[User interface change data]
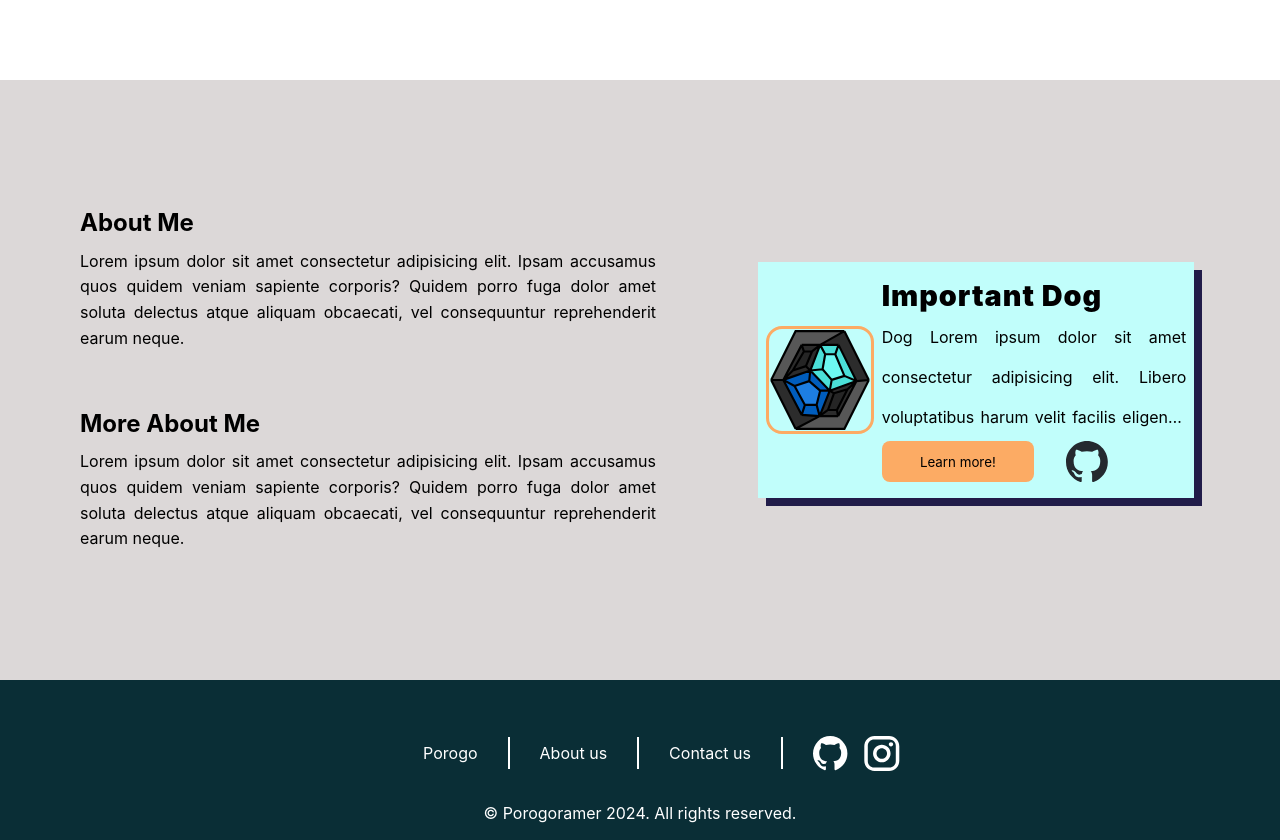
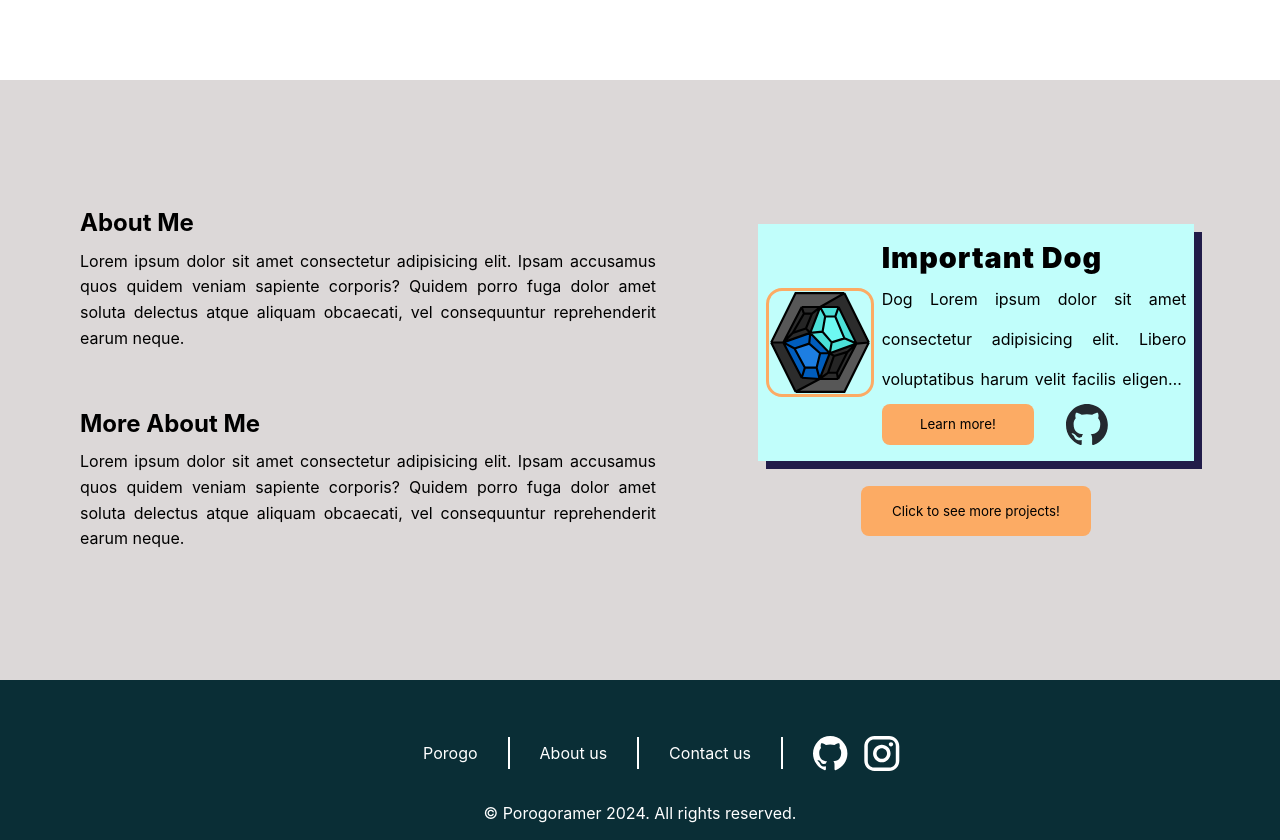
Before and after one commit to Porogoramer/porogoramer.com, a React app in the folder porogo/frontend/: page /about-dev in a window 1280 px wide. Shown: the part 720-1560 px from the top of the page. Built offline with nearby package versions, Linux system fonts and the light colour scheme; the HTML template or start-up script is replaced by a standard one.

Commit message:
Add button to learn more about projects

```diff
--- a/porogo/frontend/src/components/views/AboutDev.tsx
+++ b/porogo/frontend/src/components/views/AboutDev.tsx
@@ -42,6 +42,7 @@ export default function AboutDev() {
             </div>
             <aside className='about-side'>
                 <ProjectCard name="Important Dog" desc="Dog"/>
+                <button>Click to see more projects!</button>
             </aside>
         </section>
     </>;
--- a/porogo/frontend/static/styles/views/_about-dev.scss
+++ b/porogo/frontend/static/styles/views/_about-dev.scss
@@ -19,6 +19,19 @@
 
 .about-side .project-card{
     width: 34vw;
+}
+
+button {
+    height: 10%;
+    width: 40%;
+
+    display: flex;
+    justify-content: center;
+    align-items: center;
+
+    border-radius: 0.5rem;
+    border: none;
+    background-color: $sandy-brown;
 }
 
 .about-content {
@@ -44,6 +57,7 @@
     flex-direction: column;
     justify-content: center;
     align-items: center;
+    gap:5%;
 }
 
 .icons{
```
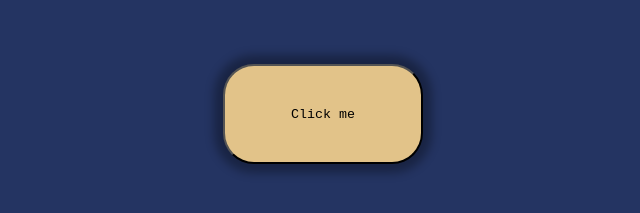
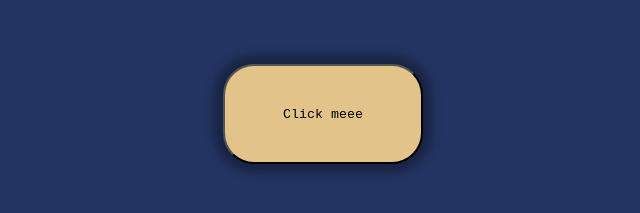
Before and after one commit to johnnyboy190/Project1_Jonathan, a plain HTML site: page index.html in a window 1280 px wide. Shown: the part 183-396 px from the top of the page, 317-957 px from the left. Drawn offline with Linux system fonts and the light colour scheme.

Commit message:
extra ee

```diff
--- a/index.html
+++ b/index.html
@@ -10,7 +10,7 @@
   <body>
       <h1>Welcome</h1>
       <section class="infomation">
-        <button>Click me</button>
+        <button>Click meee</button>
       </section>
   </body>
 </html>
```
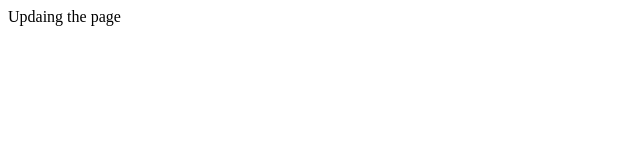
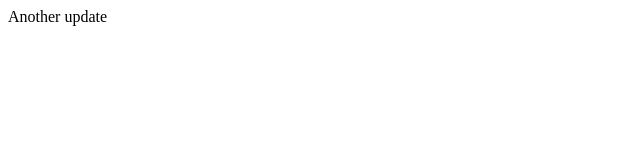
Before and after one commit to cptapp/test, a plain HTML site: page index.html in a window 1280 px wide. Shown: the full height of the page, 0-640 px from the left. Drawn offline with Linux system fonts and the light colour scheme.

Commit message:
third commit

```diff
--- a/index.html
+++ b/index.html
@@ -7,6 +7,6 @@
     <title>Document</title>
   </head>
   <body>
-    Updaing the page
+    Another update
   </body>
 </html>
```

What you are asked to do – Copy task for the entries above: every line with the string "views".

Answer to this exercise –
--- a/porogo/frontend/src/components/views/AboutDev.tsx
+++ b/porogo/frontend/src/components/views/AboutDev.tsx
--- a/porogo/frontend/static/styles/views/_about-dev.scss
+++ b/porogo/frontend/static/styles/views/_about-dev.scss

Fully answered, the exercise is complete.